INPUT Start Marker
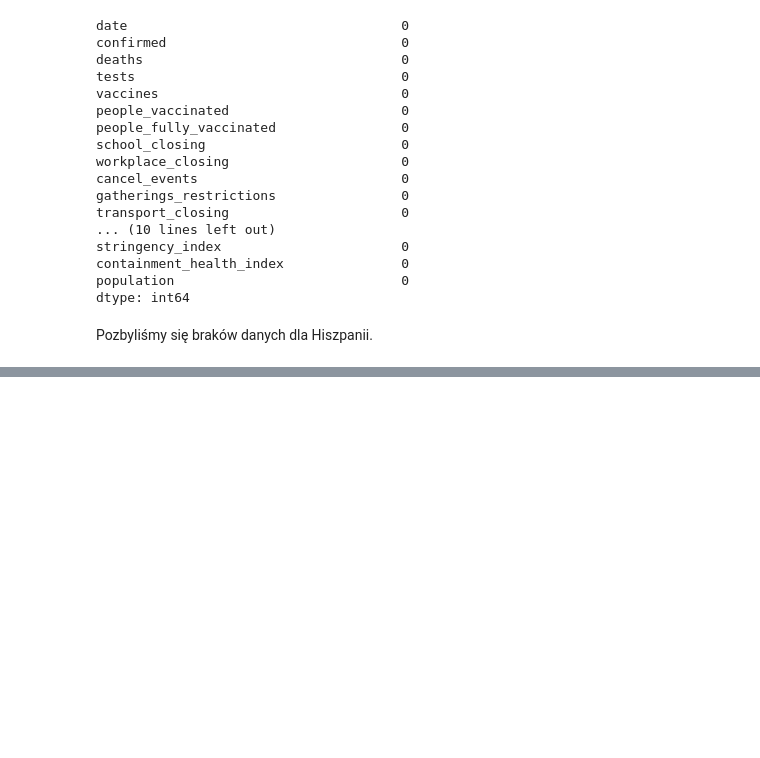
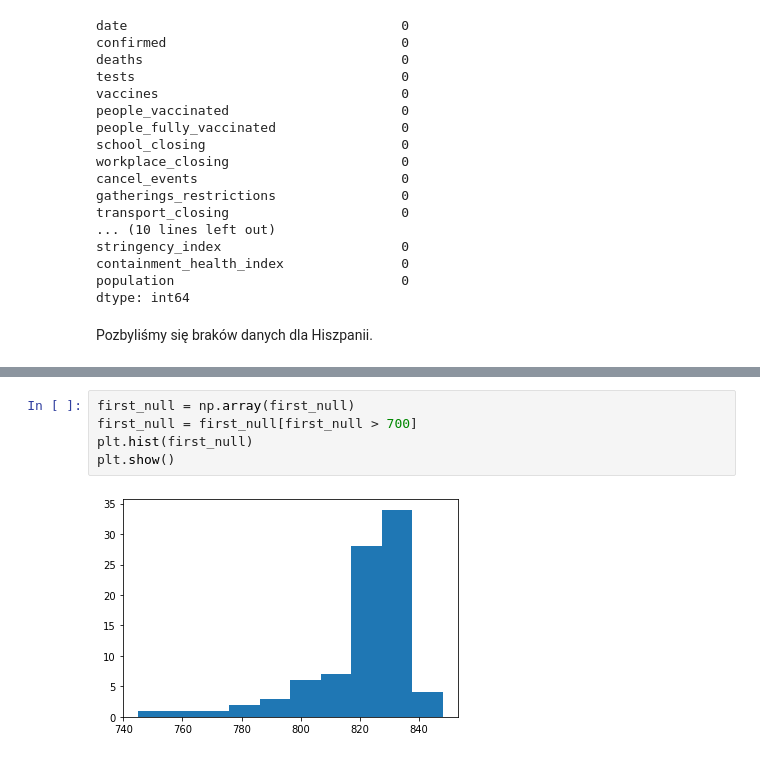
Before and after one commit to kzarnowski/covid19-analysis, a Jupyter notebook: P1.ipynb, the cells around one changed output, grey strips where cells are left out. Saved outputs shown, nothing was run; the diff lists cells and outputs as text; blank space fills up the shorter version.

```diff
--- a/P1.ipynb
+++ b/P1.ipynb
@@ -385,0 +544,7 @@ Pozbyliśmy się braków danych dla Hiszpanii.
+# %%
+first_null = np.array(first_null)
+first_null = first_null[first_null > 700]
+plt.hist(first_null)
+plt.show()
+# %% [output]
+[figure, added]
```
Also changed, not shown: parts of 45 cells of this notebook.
INPUT End Marker
▸ WORK REQUIRED: Where a line of the listing includes the word "shown", it counts; say how many such lines there are and nothing more.

▸ SOLUTION FOR THIS PROBLEM: 2